Do all laminating jobs eventually cause curling of the sheet? If so, what can you do to prevent it?
Curling of the sheet can happen with both one- or two-sided lamination jobs. With two-sided lamination, curl is typically stretch-induced, which usually can be easily corrected by increasing or decreasing the unwind tension of either the top or bottom roll of film, depending on the direction of the curl. With upward curl, there needs to be less unwind tension on the top roll of film or increased tension on the bottom roll to effectively flatten the sheet. The opposite would be recommended with downward curl.

With a one-sided laminated job, curl is most commonly caused by stretch or moisture. Stretch induced curl can be controlled by several techniques, including lessening the unwind tension of the roll to decrease stretching the film; lowering the temperature to lessen elongation of the film that may occur due to overheating and the softening of the film; and adjusting nip pressure as the film is being laminated to the sheet. In addition, if the machine is equipped with anti-curl devices such as a breaker bar, adjustments with this can help decrease curl. In many situations, a combination of several of these techniques is necessary to ensure a flat sheet.

Moisture induced curl in one-sided laminated sheets is caused by the unlaminated side of the paper absorbing moisture and expanding while the film laminated side remains stable. The result is curl towards the film laminated side. Avoiding humidity and keeping the sheets dry prior to and after lamination will, of course, prevent this type of curl. This is easier said than done, meaning some curl with one-sided lamination is always a possibility. There are some types of films that can grow with the paper if moisture is present, but this may not prevent curling completely, because the paper may grow differently than the film.

It is worth mentioning that applying film through a wet laminating process versus a thermal laminating process provides less stress on the film and can help prohibit curling. Wet laminating does not expose the film to the type of heat that is necessary to apply a thermal film, therefore applying less stress on the film and decreasing the chance of curl. Raw films used in wet lamination applications are also much less costly than thermal films. In addition, machines such as the Billhöfer, include larger circumference rollers that press the sheet out better and provide a flatter sheet. Although this type of machine may run at slightly lower speeds, it provides an excellent end product with few rejects.
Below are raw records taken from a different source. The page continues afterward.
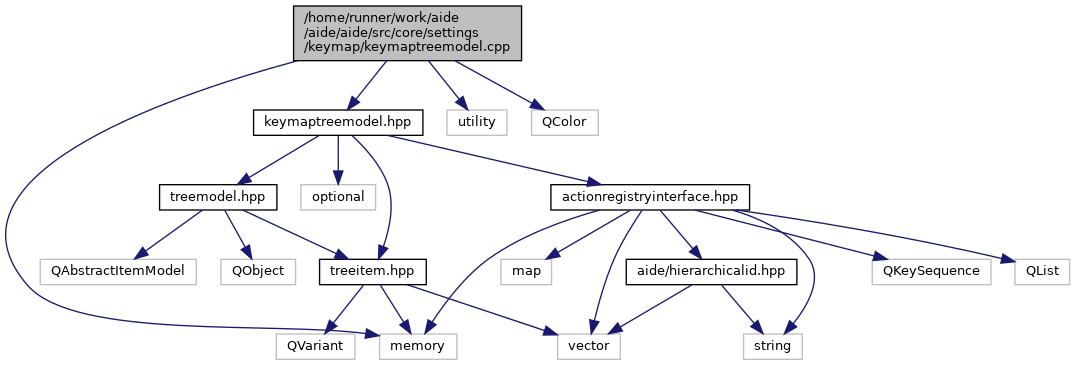
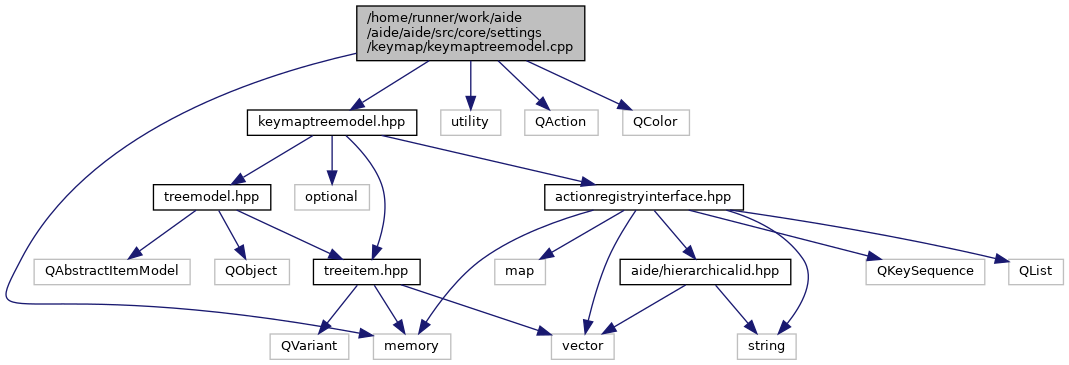
deploy: 0aedb614c590f80615555123abe08ed66272ec9f

diff --git a/keymaptreemodel_8hpp_source.html b/keymaptreemodel_8hpp_source.html
@@ -123,22 +123,22 @@ $(function() {
 </div><!-- fragment --></div><!-- contents -->
 <div class="ttc" id="atreemodel_8hpp_html"><div class="ttname"><a href="treemodel_8hpp.html">treemodel.hpp</a></div></div>
 <div class="ttc" id="atreeitem_8hpp_html"><div class="ttname"><a href="treeitem_8hpp.html">treeitem.hpp</a></div></div>
-<div class="ttc" id="aclassaide_1_1core_1_1KeyMapTreeModel_html_a7d0bd69185fe5a189baf34f8cf40e71f"><div class="ttname"><a href="classaide_1_1core_1_1KeyMapTreeModel.html#a7d0bd69185fe5a189baf34f8cf40e71f">aide::core::KeyMapTreeModel::findItemForActionId</a></div><div class="ttdeci">std::optional&lt; TreeItemPtr &gt; findItemForActionId(HierarchicalId id)</div><div class="ttdef"><b>Definition:</b> keymaptreemodel.cpp:151</div></div>
+<div class="ttc" id="aclassaide_1_1core_1_1KeyMapTreeModel_html_a7d0bd69185fe5a189baf34f8cf40e71f"><div class="ttname"><a href="classaide_1_1core_1_1KeyMapTreeModel.html#a7d0bd69185fe5a189baf34f8cf40e71f">aide::core::KeyMapTreeModel::findItemForActionId</a></div><div class="ttdeci">std::optional&lt; TreeItemPtr &gt; findItemForActionId(HierarchicalId id)</div><div class="ttdef"><b>Definition:</b> keymaptreemodel.cpp:160</div></div>
 <div class="ttc" id="akeymaptreemodel_8hpp_html"><div class="ttname"><a href="keymaptreemodel_8hpp.html">keymaptreemodel.hpp</a></div></div>
-<div class="ttc" id="aclassaide_1_1core_1_1KeyMapTreeModel_html_afd59aec07e960e0b775a3f0a33e19b91"><div class="ttname"><a href="classaide_1_1core_1_1KeyMapTreeModel.html#afd59aec07e960e0b775a3f0a33e19b91">aide::core::KeyMapTreeModel::headerData</a></div><div class="ttdeci">QVariant headerData(int section, Qt::Orientation orientation, int role) const override</div><div class="ttdef"><b>Definition:</b> keymaptreemodel.cpp:77</div></div>
+<div class="ttc" id="aclassaide_1_1core_1_1KeyMapTreeModel_html_afd59aec07e960e0b775a3f0a33e19b91"><div class="ttname"><a href="classaide_1_1core_1_1KeyMapTreeModel.html#afd59aec07e960e0b775a3f0a33e19b91">aide::core::KeyMapTreeModel::headerData</a></div><div class="ttdeci">QVariant headerData(int section, Qt::Orientation orientation, int role) const override</div><div class="ttdef"><b>Definition:</b> keymaptreemodel.cpp:78</div></div>
 <div class="ttc" id="astructaide_1_1Action_html"><div class="ttname"><a href="structaide_1_1Action.html">aide::Action</a></div><div class="ttdef"><b>Definition:</b> actionregistryinterface.hpp:22</div></div>
-<div class="ttc" id="aclassaide_1_1core_1_1KeyMapTreeModel_html_a3ec55e0fbe816093573676385cd2883e"><div class="ttname"><a href="classaide_1_1core_1_1KeyMapTreeModel.html#a3ec55e0fbe816093573676385cd2883e">aide::core::KeyMapTreeModel::setData</a></div><div class="ttdeci">bool setData(const QModelIndex &amp;index, const QVariant &amp;value, int role) override</div><div class="ttdef"><b>Definition:</b> keymaptreemodel.cpp:115</div></div>
+<div class="ttc" id="aclassaide_1_1core_1_1KeyMapTreeModel_html_a3ec55e0fbe816093573676385cd2883e"><div class="ttname"><a href="classaide_1_1core_1_1KeyMapTreeModel.html#a3ec55e0fbe816093573676385cd2883e">aide::core::KeyMapTreeModel::setData</a></div><div class="ttdeci">bool setData(const QModelIndex &amp;index, const QVariant &amp;value, int role) override</div><div class="ttdef"><b>Definition:</b> keymaptreemodel.cpp:124</div></div>
 <div class="ttc" id="aclassaide_1_1core_1_1TreeModel_html_a078980b51d932639f85aea685ddd51d5"><div class="ttname"><a href="classaide_1_1core_1_1TreeModel.html#a078980b51d932639f85aea685ddd51d5">aide::core::TreeModel::headerData</a></div><div class="ttdeci">QVariant headerData(int section, Qt::Orientation orientation, int role) const override</div><div class="ttdef"><b>Definition:</b> treemodel.cpp:30</div></div>
 <div class="ttc" id="aclassaide_1_1core_1_1TreeItem_html_a2de620aaafa8e9c28b287b24517299ea"><div class="ttname"><a href="classaide_1_1core_1_1TreeItem.html#a2de620aaafa8e9c28b287b24517299ea">aide::core::TreeItem::getHiddenUserData</a></div><div class="ttdeci">QVariant getHiddenUserData() const</div><div class="ttdef"><b>Definition:</b> treeitem.cpp:23</div></div>
-<div class="ttc" id="aclassaide_1_1core_1_1KeyMapTreeModel_html_ab7a8793f7868eca62f120f1e9f779dcb"><div class="ttname"><a href="classaide_1_1core_1_1KeyMapTreeModel.html#ab7a8793f7868eca62f120f1e9f779dcb">aide::core::KeyMapTreeModel::data</a></div><div class="ttdeci">QVariant data(const QModelIndex &amp;index, int role) const override</div><div class="ttdef"><b>Definition:</b> keymaptreemodel.cpp:87</div></div>
+<div class="ttc" id="aclassaide_1_1core_1_1KeyMapTreeModel_html_ab7a8793f7868eca62f120f1e9f779dcb"><div class="ttname"><a href="classaide_1_1core_1_1KeyMapTreeModel.html#ab7a8793f7868eca62f120f1e9f779dcb">aide::core::KeyMapTreeModel::data</a></div><div class="ttdeci">QVariant data(const QModelIndex &amp;index, int role) const override</div><div class="ttdef"><b>Definition:</b> keymaptreemodel.cpp:88</div></div>
 <div class="ttc" id="aclassaide_1_1core_1_1TreeModel_html_a0da9ba8aba094977fddca83683c15fe6"><div class="ttname"><a href="classaide_1_1core_1_1TreeModel.html#a0da9ba8aba094977fddca83683c15fe6">aide::core::TreeModel::rootItem</a></div><div class="ttdeci">TreeItemPtr rootItem</div><div class="ttdef"><b>Definition:</b> treemodel.hpp:36</div></div>
 <div class="ttc" id="aclassaide_1_1core_1_1TreeModel_html"><div class="ttname"><a href="classaide_1_1core_1_1TreeModel.html">aide::core::TreeModel</a></div><div class="ttdef"><b>Definition:</b> treemodel.hpp:12</div></div>
 <div class="ttc" id="anamespaceaide_html_a720ef0c950881fba3ebd2f30c30dad35"><div class="ttname"><a href="namespaceaide.html#a720ef0c950881fba3ebd2f30c30dad35">aide::ActionRegistryInterfacePtr</a></div><div class="ttdeci">std::shared_ptr&lt; ActionRegistryInterface &gt; ActionRegistryInterfacePtr</div><div class="ttdef"><b>Definition:</b> actionregistryinterface.hpp:73</div></div>
-<div class="ttc" id="aclassaide_1_1core_1_1KeyMapTreeModel_html_a6e2fff00bad4488f3658d5c1a0d9c68c"><div class="ttname"><a href="classaide_1_1core_1_1KeyMapTreeModel.html#a6e2fff00bad4488f3658d5c1a0d9c68c">aide::core::KeyMapTreeModel::setupModelData</a></div><div class="ttdeci">void setupModelData()</div><div class="ttdef"><b>Definition:</b> keymaptreemodel.cpp:22</div></div>
-<div class="ttc" id="aclassaide_1_1core_1_1KeyMapTreeModel_html_a103d564376b170968ffa8396b2180522"><div class="ttname"><a href="classaide_1_1core_1_1KeyMapTreeModel.html#a103d564376b170968ffa8396b2180522">aide::core::KeyMapTreeModel::findCorrespondingAction</a></div><div class="ttdeci">std::optional&lt; Action &gt; findCorrespondingAction(const QModelIndex &amp;selectedIndex) const</div><div class="ttdef"><b>Definition:</b> keymaptreemodel.cpp:131</div></div>
+<div class="ttc" id="aclassaide_1_1core_1_1KeyMapTreeModel_html_a6e2fff00bad4488f3658d5c1a0d9c68c"><div class="ttname"><a href="classaide_1_1core_1_1KeyMapTreeModel.html#a6e2fff00bad4488f3658d5c1a0d9c68c">aide::core::KeyMapTreeModel::setupModelData</a></div><div class="ttdeci">void setupModelData()</div><div class="ttdef"><b>Definition:</b> keymaptreemodel.cpp:23</div></div>
+<div class="ttc" id="aclassaide_1_1core_1_1KeyMapTreeModel_html_a103d564376b170968ffa8396b2180522"><div class="ttname"><a href="classaide_1_1core_1_1KeyMapTreeModel.html#a103d564376b170968ffa8396b2180522">aide::core::KeyMapTreeModel::findCorrespondingAction</a></div><div class="ttdeci">std::optional&lt; Action &gt; findCorrespondingAction(const QModelIndex &amp;selectedIndex) const</div><div class="ttdef"><b>Definition:</b> keymaptreemodel.cpp:140</div></div>
 <div class="ttc" id="aclassaide_1_1core_1_1TreeItem_html"><div class="ttname"><a href="classaide_1_1core_1_1TreeItem.html">aide::core::TreeItem</a></div><div class="ttdef"><b>Definition:</b> treeitem.hpp:15</div></div>
 <div class="ttc" id="aclassaide_1_1core_1_1KeyMapTreeModel_html"><div class="ttname"><a href="classaide_1_1core_1_1KeyMapTreeModel.html">aide::core::KeyMapTreeModel</a></div><div class="ttdef"><b>Definition:</b> keymaptreemodel.hpp:12</div></div>
-<div class="ttc" id="aclassaide_1_1core_1_1KeyMapTreeModel_html_acbb8227098ac1e9f2e15ad24035f15b4"><div class="ttname"><a href="classaide_1_1core_1_1KeyMapTreeModel.html#acbb8227098ac1e9f2e15ad24035f15b4">aide::core::KeyMapTreeModel::KeyMapTreeModel</a></div><div class="ttdeci">KeyMapTreeModel(ActionRegistryInterfacePtr registry, QObject *parent=nullptr)</div><div class="ttdef"><b>Definition:</b> keymaptreemodel.cpp:13</div></div>
+<div class="ttc" id="aclassaide_1_1core_1_1KeyMapTreeModel_html_acbb8227098ac1e9f2e15ad24035f15b4"><div class="ttname"><a href="classaide_1_1core_1_1KeyMapTreeModel.html#acbb8227098ac1e9f2e15ad24035f15b4">aide::core::KeyMapTreeModel::KeyMapTreeModel</a></div><div class="ttdeci">KeyMapTreeModel(ActionRegistryInterfacePtr registry, QObject *parent=nullptr)</div><div class="ttdef"><b>Definition:</b> keymaptreemodel.cpp:14</div></div>
 <div class="ttc" id="anamespaceaide_1_1core_html_a8a386d1ad0636f11137ca1824de27747"><div class="ttname"><a href="namespaceaide_1_1core.html#a8a386d1ad0636f11137ca1824de27747">aide::core::TreeItemPtr</a></div><div class="ttdeci">std::shared_ptr&lt; TreeItem &gt; TreeItemPtr</div><div class="ttdef"><b>Definition:</b> treeitem.hpp:13</div></div>
 <div class="ttc" id="aactionregistryinterface_8hpp_html"><div class="ttname"><a href="actionregistryinterface_8hpp.html">actionregistryinterface.hpp</a></div></div>
 <div class="ttc" id="aclassaide_1_1core_1_1TreeItem_html_a96dce16fe3f78f82c0f56b9a3ee135e9"><div class="ttname"><a href="classaide_1_1core_1_1TreeItem.html#a96dce16fe3f78f82c0f56b9a3ee135e9">aide::core::TreeItem::data</a></div><div class="ttdeci">QVariant data(size_t column) const</div><div class="ttdef"><b>Definition:</b> treeitem.cpp:44</div></div>

diff --git a/keymaptreemodel_8cpp.html b/keymaptreemodel_8cpp.html
@@ -73,30 +73,32 @@ $(function() {
 <div class="textblock"><code>#include &quot;<a class="el" href="keymaptreemodel_8hpp_source.html">keymaptreemodel.hpp</a>&quot;</code><br />
 <code>#include &lt;memory&gt;</code><br />
 <code>#include &lt;utility&gt;</code><br />
+<code>#include &lt;QAction&gt;</code><br />
 <code>#include &lt;QColor&gt;</code><br />
 </div><div class="textblock"><div class="dynheader">
 Include dependency graph for keymaptreemodel.cpp:</div>
 <div class="dyncontent">
 <div class="center"><img src="keymaptreemodel_8cpp__incl.png" border="0" usemap="#_2home_2runner_2work_2aide_2aide_2aide_2src_2core_2settings_2keymap_2keymaptreemodel_8cpp" alt=""/></div>
 <map name="_2home_2runner_2work_2aide_2aide_2aide_2src_2core_2settings_2keymap_2keymaptreemodel_8cpp" id="_2home_2runner_2work_2aide_2aide_2aide_2src_2core_2settings_2keymap_2keymaptreemodel_8cpp">
-<area shape="rect" title=" " alt="" coords="294,5,522,61"/>
-<area shape="rect" href="keymaptreemodel_8hpp.html" title=" " alt="" coords="254,109,423,136"/>
-<area shape="rect" title=" " alt="" coords="380,333,457,360"/>
-<area shape="rect" title=" " alt="" coords="447,109,507,136"/>
-<area shape="rect" title=" " alt="" coords="532,109,598,136"/>
-<area shape="rect" href="actionregistryinterface_8hpp.html" title=" " alt="" coords="551,184,750,211"/>
-<area shape="rect" title=" " alt="" coords="301,184,376,211"/>
-<area shape="rect" href="treeitem_8hpp.html" title=" " alt="" coords="320,259,426,285"/>
-<area shape="rect" href="treemodel_8hpp.html" title=" " alt="" coords="160,184,277,211"/>
-<area shape="rect" title=" " alt="" coords="501,259,552,285"/>
-<area shape="rect" title=" " alt="" coords="744,333,802,360"/>
-<area shape="rect" title=" " alt="" coords="558,333,620,360"/>
-<area shape="rect" title=" " alt="" coords="872,259,991,285"/>
-<area shape="rect" title=" " alt="" coords="1015,259,1070,285"/>
-<area shape="rect" href="hierarchicalid_8hpp.html" title=" " alt="" coords="626,259,797,285"/>
-<area shape="rect" title=" " alt="" coords="276,333,355,360"/>
-<area shape="rect" title=" " alt="" coords="40,259,196,285"/>
-<area shape="rect" title=" " alt="" coords="221,259,296,285"/>
+<area shape="rect" title=" " alt="" coords="357,5,585,61"/>
+<area shape="rect" href="keymaptreemodel_8hpp.html" title=" " alt="" coords="247,109,417,136"/>
+<area shape="rect" title=" " alt="" coords="373,333,451,360"/>
+<area shape="rect" title=" " alt="" coords="441,109,501,136"/>
+<area shape="rect" title=" " alt="" coords="525,109,598,136"/>
+<area shape="rect" title=" " alt="" coords="623,109,689,136"/>
+<area shape="rect" href="actionregistryinterface_8hpp.html" title=" " alt="" coords="545,184,743,211"/>
+<area shape="rect" title=" " alt="" coords="295,184,369,211"/>
+<area shape="rect" href="treeitem_8hpp.html" title=" " alt="" coords="313,259,420,285"/>
+<area shape="rect" href="treemodel_8hpp.html" title=" " alt="" coords="153,184,271,211"/>
+<area shape="rect" title=" " alt="" coords="495,259,545,285"/>
+<area shape="rect" title=" " alt="" coords="737,333,796,360"/>
+<area shape="rect" title=" " alt="" coords="551,333,614,360"/>
+<area shape="rect" title=" " alt="" coords="866,259,985,285"/>
+<area shape="rect" title=" " alt="" coords="1009,259,1063,285"/>
+<area shape="rect" href="hierarchicalid_8hpp.html" title=" " alt="" coords="620,259,791,285"/>
+<area shape="rect" title=" " alt="" coords="270,333,349,360"/>
+<area shape="rect" title=" " alt="" coords="34,259,190,285"/>
+<area shape="rect" title=" " alt="" coords="215,259,289,285"/>
 </map>
 </div>
 </div></div><!-- contents -->

diff --git a/keymapcontextmenuprovider_8hpp_source.html b/keymapcontextmenuprovider_8hpp_source.html
@@ -109,7 +109,7 @@ $(function() {
 <div class="ttc" id="anamespaceaide_1_1core_html_aa6a5c117192574f6ededf42714fb59dbaebac92f36c51ceab4e848923c428c940"><div class="ttname"><a href="namespaceaide_1_1core.html#aa6a5c117192574f6ededf42714fb59dbaebac92f36c51ceab4e848923c428c940">aide::core::ContextMenuItemType::RESET_TO_DEFAULTS</a></div><div class="ttdeci">@ RESET_TO_DEFAULTS</div></div>
 <div class="ttc" id="akeymapcontextmenuprovider_8hpp_html"><div class="ttname"><a href="keymapcontextmenuprovider_8hpp.html">keymapcontextmenuprovider.hpp</a></div></div>
 <div class="ttc" id="aclassaide_1_1core_1_1KeymapContextMenuProvider_html"><div class="ttname"><a href="classaide_1_1core_1_1KeymapContextMenuProvider.html">aide::core::KeymapContextMenuProvider</a></div><div class="ttdef"><b>Definition:</b> keymapcontextmenuprovider.hpp:14</div></div>
-<div class="ttc" id="aclassaide_1_1core_1_1KeyMapTreeModel_html_a103d564376b170968ffa8396b2180522"><div class="ttname"><a href="classaide_1_1core_1_1KeyMapTreeModel.html#a103d564376b170968ffa8396b2180522">aide::core::KeyMapTreeModel::findCorrespondingAction</a></div><div class="ttdeci">std::optional&lt; Action &gt; findCorrespondingAction(const QModelIndex &amp;selectedIndex) const</div><div class="ttdef"><b>Definition:</b> keymaptreemodel.cpp:131</div></div>
+<div class="ttc" id="aclassaide_1_1core_1_1KeyMapTreeModel_html_a103d564376b170968ffa8396b2180522"><div class="ttname"><a href="classaide_1_1core_1_1KeyMapTreeModel.html#a103d564376b170968ffa8396b2180522">aide::core::KeyMapTreeModel::findCorrespondingAction</a></div><div class="ttdeci">std::optional&lt; Action &gt; findCorrespondingAction(const QModelIndex &amp;selectedIndex) const</div><div class="ttdef"><b>Definition:</b> keymaptreemodel.cpp:140</div></div>
 <div class="ttc" id="anamespaceaide_1_1core_html_a203ff356403034fba5ce7c874f959447"><div class="ttname"><a href="namespaceaide_1_1core.html#a203ff356403034fba5ce7c874f959447">aide::core::KeyMapPageWidgetRawPtr</a></div><div class="ttdeci">KeyMapPageWidgetInterface * KeyMapPageWidgetRawPtr</div><div class="ttdef"><b>Definition:</b> keymappagewidgetinterface.hpp:43</div></div>
 <div class="ttc" id="aclassaide_1_1core_1_1TreeItem_html"><div class="ttname"><a href="classaide_1_1core_1_1TreeItem.html">aide::core::TreeItem</a></div><div class="ttdef"><b>Definition:</b> treeitem.hpp:15</div></div>
 <div class="ttc" id="aclassaide_1_1core_1_1KeyMapTreeModel_html"><div class="ttname"><a href="classaide_1_1core_1_1KeyMapTreeModel.html">aide::core::KeyMapTreeModel</a></div><div class="ttdef"><b>Definition:</b> keymaptreemodel.hpp:12</div></div>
InsideFinishing would like to provide a special thanks to Bill Gaspelin with Protect-All Inc. (262) 724-3292 for his assistance with this article. We would also like to thank John Ducan with Bryce Thermal Finishing Films (800) 238-6563, Walter Dean with Billhöfer USA (678) 947-5433, and Mike Wilbins with alco print finishers (918) 664-8245 for their input.